We all love you a ridiculous amount, Ally Bally. We WISH we were with you in Melbourne, or that you were here, so we could celebrate with you (for an hour or two, until you get put to bed). Mel and I know that it is because of our wedding that your celebrations are over there instead of here and we are so grateful to you for making the trip home to be an integral part of all of the madness. With you being 30 in Australia I wondered what you would be turned upside down, over this side of the world. Still 30, it turns out. Isn’t that cool? So with that in mind, we’re raising a glass to our little sister reaching Level 3 and wishing you a decade of true adventure, awkward encounters, bad dancing, shameless posing, ferocious rapping, great feeds and laughing until snot comes out your nose. You rock, Alice!
*I say post-grad but I don’t quite know what it was. I’ll be corrected swiftly by herself if necessary. I won’t change it if it’s wrong though.

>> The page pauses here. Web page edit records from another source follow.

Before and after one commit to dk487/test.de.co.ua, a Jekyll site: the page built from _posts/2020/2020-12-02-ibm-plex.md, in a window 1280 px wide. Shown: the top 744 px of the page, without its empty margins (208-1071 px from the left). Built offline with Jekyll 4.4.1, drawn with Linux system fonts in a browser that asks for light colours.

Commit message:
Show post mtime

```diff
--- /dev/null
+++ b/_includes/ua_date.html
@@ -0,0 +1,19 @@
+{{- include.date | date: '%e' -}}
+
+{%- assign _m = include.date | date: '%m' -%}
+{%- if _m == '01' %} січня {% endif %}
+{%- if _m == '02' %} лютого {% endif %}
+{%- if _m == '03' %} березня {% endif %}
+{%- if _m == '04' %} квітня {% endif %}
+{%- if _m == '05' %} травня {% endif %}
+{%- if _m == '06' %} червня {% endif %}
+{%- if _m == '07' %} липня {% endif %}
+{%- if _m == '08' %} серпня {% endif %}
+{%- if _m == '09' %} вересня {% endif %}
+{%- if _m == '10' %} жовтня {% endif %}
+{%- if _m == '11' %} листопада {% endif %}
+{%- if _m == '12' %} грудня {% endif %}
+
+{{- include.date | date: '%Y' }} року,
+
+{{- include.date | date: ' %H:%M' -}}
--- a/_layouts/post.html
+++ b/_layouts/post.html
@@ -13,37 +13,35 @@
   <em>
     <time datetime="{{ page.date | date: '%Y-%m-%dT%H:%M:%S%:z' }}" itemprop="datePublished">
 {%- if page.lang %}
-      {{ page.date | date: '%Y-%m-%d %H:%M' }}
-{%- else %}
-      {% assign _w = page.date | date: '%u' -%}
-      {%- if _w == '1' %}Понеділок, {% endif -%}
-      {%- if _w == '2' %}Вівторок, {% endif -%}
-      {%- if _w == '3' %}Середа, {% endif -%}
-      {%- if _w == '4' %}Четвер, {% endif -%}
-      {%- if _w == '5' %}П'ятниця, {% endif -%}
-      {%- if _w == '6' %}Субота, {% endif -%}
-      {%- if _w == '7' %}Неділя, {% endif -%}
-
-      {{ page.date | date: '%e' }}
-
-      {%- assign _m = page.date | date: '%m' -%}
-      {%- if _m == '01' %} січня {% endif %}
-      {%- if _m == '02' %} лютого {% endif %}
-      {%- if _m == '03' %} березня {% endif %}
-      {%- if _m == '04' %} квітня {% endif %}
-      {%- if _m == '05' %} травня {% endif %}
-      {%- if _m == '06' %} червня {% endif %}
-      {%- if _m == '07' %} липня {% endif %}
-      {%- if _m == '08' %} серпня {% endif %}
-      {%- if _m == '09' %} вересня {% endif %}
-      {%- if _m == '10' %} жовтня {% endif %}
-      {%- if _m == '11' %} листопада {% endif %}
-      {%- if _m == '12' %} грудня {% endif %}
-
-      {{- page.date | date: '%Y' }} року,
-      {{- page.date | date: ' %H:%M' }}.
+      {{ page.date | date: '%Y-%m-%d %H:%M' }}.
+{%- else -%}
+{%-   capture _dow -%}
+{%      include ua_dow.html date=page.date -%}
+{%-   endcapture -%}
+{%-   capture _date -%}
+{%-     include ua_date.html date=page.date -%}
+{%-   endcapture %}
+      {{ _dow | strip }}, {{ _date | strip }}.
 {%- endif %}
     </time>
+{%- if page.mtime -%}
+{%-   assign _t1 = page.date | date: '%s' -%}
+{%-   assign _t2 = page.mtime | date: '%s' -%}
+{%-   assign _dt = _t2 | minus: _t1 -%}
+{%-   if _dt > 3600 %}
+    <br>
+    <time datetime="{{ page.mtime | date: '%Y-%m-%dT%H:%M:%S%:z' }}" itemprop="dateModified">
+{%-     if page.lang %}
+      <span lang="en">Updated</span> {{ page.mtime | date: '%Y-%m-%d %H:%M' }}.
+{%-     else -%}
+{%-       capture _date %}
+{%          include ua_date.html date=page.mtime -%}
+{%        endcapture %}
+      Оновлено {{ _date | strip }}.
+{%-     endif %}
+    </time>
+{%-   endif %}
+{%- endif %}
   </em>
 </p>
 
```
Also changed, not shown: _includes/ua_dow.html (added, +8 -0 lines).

I like to join my brother in some spirit-breaking from time to time.